Some people could seriously get away with standing in front of a camera and reading names from the phone book and it would still be more entertaining than most of what passes as Hollywood entertainment these days. Two of those names just happen to be Steve Carell (NBC's The Office) and Tina Fey (NBC's 30 Rock) and they now star together in Date Night.
These two are bona fide comedic juggernauts. Why no one has paired them up before is anyone’s guess. Thankfully, the stars have aligned and while it may not be the best comedy ever made, at least the two stars are able to keep it afloat. That’s not saying they don’t get a little help from some very funny friends.
Shawn Levy is far from known as a top notch director. With a resume consisting of Big Fat Liar, Just Married, the first of the Cheaper by the Dozen and Pink Panther remakes, along with the both Night at the Museums, we aren’t talking high brow art here. What he does do is bring home money for his parent studio, Twentieth Century Fox.
While Josh Klausner’s resume is far shorter than director Levy’s, it is attached to one film that’s brought home the bacon – Shrek the Third – and another that surely will – Shrek Forever After. With Fey and Carell in the leads, however, I’m not exactly sure how much of Klausner’s original dialogue was left intact. As I mentioned before, Fey and Carell can get away with saying the most ridiculous of lines and wring any ounce of funny you could possibly imagine.
Phil (Carell) and Claire (Fey) Foster lead an average, everyday life. Every morning their kids demand breakfast at 5:45 a.m. and it’s off to the races. Phil is a tax lawyer whose clients would rather spend their $600 tax refunds on a weekend getaway and Claire is a real estate agent who agrees with buyers that the price still might come down more instead of nailing the sale.
At the end of the day they’re both even too tired to enjoy their forced date nights out together. While they may have fun swapping made up stories about the couples at the other tables, they find themselves missing the sparks and romance that everyone but them seem to be enjoying. And as Claire puts it, she’s gonna “go home and fart into a pillow.”
That is until they walk into the new Manhattan restaurant, Claw. They steal a table for two by posing as the no-show Tripplehorns.

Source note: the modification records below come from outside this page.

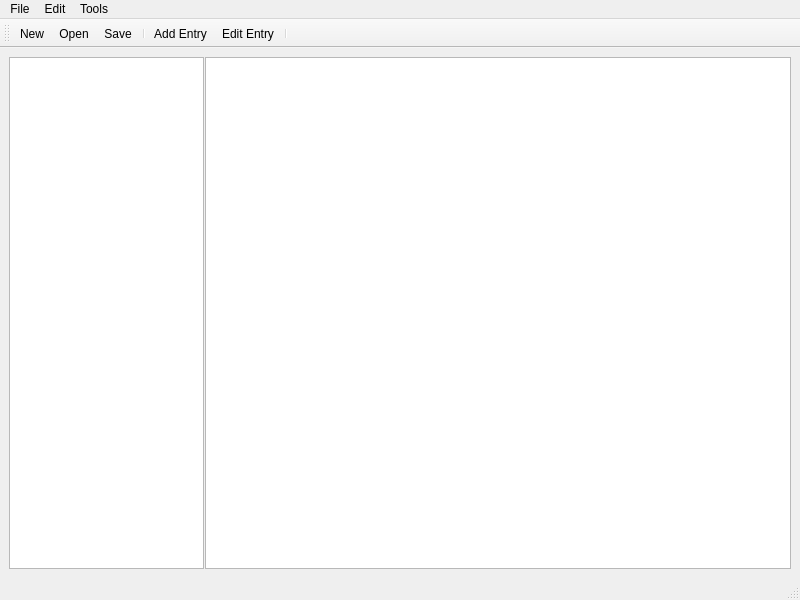
Above: ui/Main.ui from tcShadowWalker/XKey before the change. Below: the same form after it.
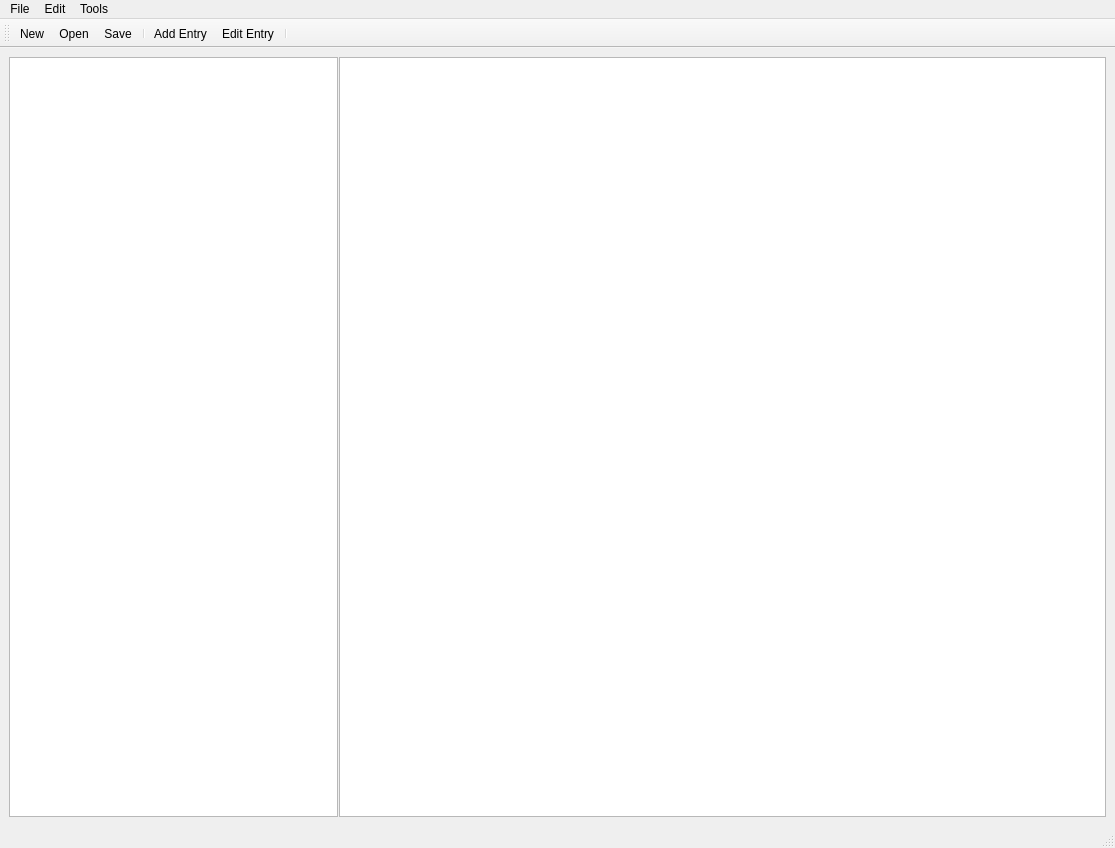
That is the form after the change.

The edit to the form file:
```diff
--- a/ui/Main.ui
+++ b/ui/Main.ui
@@ -6,8 +6,8 @@
    <rect>
     <x>0</x>
     <y>0</y>
-    <width>800</width>
-    <height>600</height>
+    <width>1115</width>
+    <height>848</height>
    </rect>
   </property>
   <property name="windowTitle">
@@ -32,7 +32,7 @@
       <widget class="QTreeView" name="keyTree">
        <property name="sizePolicy">
         <sizepolicy hsizetype="Expanding" vsizetype="Expanding">
-         <horstretch>1</horstretch>
+         <horstretch>30</horstretch>
          <verstretch>0</verstretch>
         </sizepolicy>
        </property>
@@ -42,11 +42,23 @@
          <height>0</height>
         </size>
        </property>
+       <property name="editTriggers">
+        <set>QAbstractItemView::NoEditTriggers</set>
+       </property>
+       <property name="itemsExpandable">
+        <bool>true</bool>
+       </property>
+       <property name="sortingEnabled">
+        <bool>false</bool>
+       </property>
+       <property name="headerHidden">
+        <bool>true</bool>
+       </property>
       </widget>
       <widget class="QTableView" name="keyTable">
        <property name="sizePolicy">
         <sizepolicy hsizetype="Expanding" vsizetype="Expanding">
-         <horstretch>3</horstretch>
+         <horstretch>70</horstretch>
          <verstretch>0</verstretch>
         </sizepolicy>
        </property>
@@ -59,6 +71,15 @@
        <property name="selectionBehavior">
         <enum>QAbstractItemView::SelectRows</enum>
        </property>
+       <property name="sortingEnabled">
+        <bool>true</bool>
+       </property>
+       <attribute name="horizontalHeaderCascadingSectionResizes">
+        <bool>true</bool>
+       </attribute>
+       <attribute name="horizontalHeaderStretchLastSection">
+        <bool>true</bool>
+       </attribute>
        <attribute name="verticalHeaderVisible">
         <bool>false</bool>
        </attribute>
@@ -72,7 +93,7 @@
     <rect>
      <x>0</x>
      <y>0</y>
-     <width>800</width>
+     <width>1115</width>
      <height>20</height>
     </rect>
    </property>
```
Left out of the diff: 3 changed lines with no effect on the pictures.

What they don’t know is that the real Tripplehorns are extortionists blackmailing crime boss Joe Maletto (an uncredited Ray Liotta).
Now the Fosters are up to their elbows in crooked cops (Common and Jimmi Simpson), a hilariously shirtless ex-Marine private detective (Mark Wahlberg) with his own computer system straight out of Minority Report, and the Fosters must find the “real” Tripplehorns who turn out to be low-rent crooks who go by the names Taste (James Franco) and Whippit (Mila Kunis.)
While featuring two of the funniest chase sequences by water and land, it could have seemed all as contrived as it really is if it weren’t for the breezy pacing and the obvious ad-libbing hilarity of the cast. If you don’t think a getaway chase involving a puttering boat or another featuring two cars stuck bumper-to-bumper are short of hilarious, then you’re watching this film starring a different cast.
And that’s what it all comes down to. Everyone knows how ridiculous everything is but plays it with the deadpan seriousness necessary to sell it. Having Fey and Carell make their characters instantly the two most lovable losers in love before you even buy your ticket. Hopefully the film will have the legs to at least make its money back as the pairing of these two leads begs for it to happen again.
On a final note, any couples who don’t see even a tiny sliver of themselves somewhere in the Fosters' relationship have honestly never been in one. But if you think Claire’s idea of sitting alone in an air conditioned hotel room with a diet Sprite sounds like a great escape, there are always worse things, like weird sex fantasies involving Cyndi Lauper.